| WORKING DATA |
++++++++++

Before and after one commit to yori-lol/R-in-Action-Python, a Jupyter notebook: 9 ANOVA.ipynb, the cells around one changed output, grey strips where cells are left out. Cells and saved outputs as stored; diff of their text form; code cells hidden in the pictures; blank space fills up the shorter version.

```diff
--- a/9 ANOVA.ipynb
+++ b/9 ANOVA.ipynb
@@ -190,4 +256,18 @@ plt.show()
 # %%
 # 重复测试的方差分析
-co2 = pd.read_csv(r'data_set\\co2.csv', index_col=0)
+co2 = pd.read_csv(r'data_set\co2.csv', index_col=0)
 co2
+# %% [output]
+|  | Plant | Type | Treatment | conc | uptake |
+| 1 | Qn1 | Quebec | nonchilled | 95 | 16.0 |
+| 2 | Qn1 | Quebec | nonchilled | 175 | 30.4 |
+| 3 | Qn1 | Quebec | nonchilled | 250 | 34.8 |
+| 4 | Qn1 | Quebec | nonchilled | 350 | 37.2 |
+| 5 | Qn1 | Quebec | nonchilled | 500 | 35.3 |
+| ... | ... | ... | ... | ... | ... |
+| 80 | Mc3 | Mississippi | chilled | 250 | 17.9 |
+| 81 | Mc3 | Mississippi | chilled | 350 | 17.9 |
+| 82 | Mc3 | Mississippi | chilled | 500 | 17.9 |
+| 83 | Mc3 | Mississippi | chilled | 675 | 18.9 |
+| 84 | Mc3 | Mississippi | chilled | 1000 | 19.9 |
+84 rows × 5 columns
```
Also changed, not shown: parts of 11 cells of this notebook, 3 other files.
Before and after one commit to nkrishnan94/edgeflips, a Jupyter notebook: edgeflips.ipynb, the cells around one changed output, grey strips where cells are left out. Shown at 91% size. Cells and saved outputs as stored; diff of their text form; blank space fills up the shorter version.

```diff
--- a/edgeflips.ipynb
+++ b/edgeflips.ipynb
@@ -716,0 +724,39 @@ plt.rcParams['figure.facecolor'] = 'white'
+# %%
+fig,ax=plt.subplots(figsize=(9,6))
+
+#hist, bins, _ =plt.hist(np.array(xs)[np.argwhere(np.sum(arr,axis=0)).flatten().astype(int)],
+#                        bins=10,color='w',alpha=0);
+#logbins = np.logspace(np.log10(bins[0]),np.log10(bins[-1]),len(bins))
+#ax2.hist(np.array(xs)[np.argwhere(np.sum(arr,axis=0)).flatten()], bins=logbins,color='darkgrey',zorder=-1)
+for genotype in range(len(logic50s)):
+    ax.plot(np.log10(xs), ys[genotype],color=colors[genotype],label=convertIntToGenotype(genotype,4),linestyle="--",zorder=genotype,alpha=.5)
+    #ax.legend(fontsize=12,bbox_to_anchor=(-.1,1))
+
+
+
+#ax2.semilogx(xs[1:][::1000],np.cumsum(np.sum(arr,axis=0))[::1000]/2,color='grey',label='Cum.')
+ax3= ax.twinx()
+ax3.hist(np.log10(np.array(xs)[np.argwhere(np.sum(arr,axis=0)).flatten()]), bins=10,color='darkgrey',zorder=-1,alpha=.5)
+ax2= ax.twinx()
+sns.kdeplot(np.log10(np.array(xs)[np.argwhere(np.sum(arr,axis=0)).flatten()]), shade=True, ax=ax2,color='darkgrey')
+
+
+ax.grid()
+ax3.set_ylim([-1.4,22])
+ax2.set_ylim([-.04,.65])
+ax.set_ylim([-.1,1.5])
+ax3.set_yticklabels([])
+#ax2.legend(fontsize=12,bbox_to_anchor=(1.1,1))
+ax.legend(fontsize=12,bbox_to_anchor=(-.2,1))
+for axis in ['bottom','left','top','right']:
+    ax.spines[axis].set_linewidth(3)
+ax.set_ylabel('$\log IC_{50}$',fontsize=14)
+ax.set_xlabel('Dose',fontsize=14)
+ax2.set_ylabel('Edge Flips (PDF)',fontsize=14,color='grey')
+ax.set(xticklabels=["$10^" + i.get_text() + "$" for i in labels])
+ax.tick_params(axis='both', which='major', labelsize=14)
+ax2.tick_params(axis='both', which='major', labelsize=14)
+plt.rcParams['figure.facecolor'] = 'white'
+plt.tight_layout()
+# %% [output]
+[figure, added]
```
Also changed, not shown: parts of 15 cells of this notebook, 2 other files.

++++++++++

| WORK REQUIRED |
Retype the records above exactly as they appear.

| SOLVED EXERCISE |
Before and after one commit to yori-lol/R-in-Action-Python, a Jupyter notebook: 9 ANOVA.ipynb, the cells around one changed output, grey strips where cells are left out. Cells and saved outputs as stored; diff of their text form; code cells hidden in the pictures; blank space fills up the shorter version.

```diff
--- a/9 ANOVA.ipynb
+++ b/9 ANOVA.ipynb
@@ -190,4 +256,18 @@ plt.show()
 # %%
 # 重复测试的方差分析
-co2 = pd.read_csv(r'data_set\\co2.csv', index_col=0)
+co2 = pd.read_csv(r'data_set\co2.csv', index_col=0)
 co2
+# %% [output]
+|  | Plant | Type | Treatment | conc | uptake |
+| 1 | Qn1 | Quebec | nonchilled | 95 | 16.0 |
+| 2 | Qn1 | Quebec | nonchilled | 175 | 30.4 |
+| 3 | Qn1 | Quebec | nonchilled | 250 | 34.8 |
+| 4 | Qn1 | Quebec | nonchilled | 350 | 37.2 |
+| 5 | Qn1 | Quebec | nonchilled | 500 | 35.3 |
+| ... | ... | ... | ... | ... | ... |
+| 80 | Mc3 | Mississippi | chilled | 250 | 17.9 |
+| 81 | Mc3 | Mississippi | chilled | 350 | 17.9 |
+| 82 | Mc3 | Mississippi | chilled | 500 | 17.9 |
+| 83 | Mc3 | Mississippi | chilled | 675 | 18.9 |
+| 84 | Mc3 | Mississippi | chilled | 1000 | 19.9 |
+84 rows × 5 columns
```
Also changed, not shown: parts of 11 cells of this notebook, 3 other files.
Before and after one commit to nkrishnan94/edgeflips, a Jupyter notebook: edgeflips.ipynb, the cells around one changed output, grey strips where cells are left out. Shown at 91% size. Cells and saved outputs as stored; diff of their text form; blank space fills up the shorter version.

```diff
--- a/edgeflips.ipynb
+++ b/edgeflips.ipynb
@@ -716,0 +724,39 @@ plt.rcParams['figure.facecolor'] = 'white'
+# %%
+fig,ax=plt.subplots(figsize=(9,6))
+
+#hist, bins, _ =plt.hist(np.array(xs)[np.argwhere(np.sum(arr,axis=0)).flatten().astype(int)],
+#                        bins=10,color='w',alpha=0);
+#logbins = np.logspace(np.log10(bins[0]),np.log10(bins[-1]),len(bins))
+#ax2.hist(np.array(xs)[np.argwhere(np.sum(arr,axis=0)).flatten()], bins=logbins,color='darkgrey',zorder=-1)
+for genotype in range(len(logic50s)):
+    ax.plot(np.log10(xs), ys[genotype],color=colors[genotype],label=convertIntToGenotype(genotype,4),linestyle="--",zorder=genotype,alpha=.5)
+    #ax.legend(fontsize=12,bbox_to_anchor=(-.1,1))
+
+
+
+#ax2.semilogx(xs[1:][::1000],np.cumsum(np.sum(arr,axis=0))[::1000]/2,color='grey',label='Cum.')
+ax3= ax.twinx()
+ax3.hist(np.log10(np.array(xs)[np.argwhere(np.sum(arr,axis=0)).flatten()]), bins=10,color='darkgrey',zorder=-1,alpha=.5)
+ax2= ax.twinx()
+sns.kdeplot(np.log10(np.array(xs)[np.argwhere(np.sum(arr,axis=0)).flatten()]), shade=True, ax=ax2,color='darkgrey')
+
+
+ax.grid()
+ax3.set_ylim([-1.4,22])
+ax2.set_ylim([-.04,.65])
+ax.set_ylim([-.1,1.5])
+ax3.set_yticklabels([])
+#ax2.legend(fontsize=12,bbox_to_anchor=(1.1,1))
+ax.legend(fontsize=12,bbox_to_anchor=(-.2,1))
+for axis in ['bottom','left','top','right']:
+    ax.spines[axis].set_linewidth(3)
+ax.set_ylabel('$\log IC_{50}$',fontsize=14)
+ax.set_xlabel('Dose',fontsize=14)
+ax2.set_ylabel('Edge Flips (PDF)',fontsize=14,color='grey')
+ax.set(xticklabels=["$10^" + i.get_text() + "$" for i in labels])
+ax.tick_params(axis='both', which='major', labelsize=14)
+ax2.tick_params(axis='both', which='major', labelsize=14)
+plt.rcParams['figure.facecolor'] = 'white'
+plt.tight_layout()
+# %% [output]
+[figure, added]
```
Also changed, not shown: parts of 15 cells of this notebook, 2 other files.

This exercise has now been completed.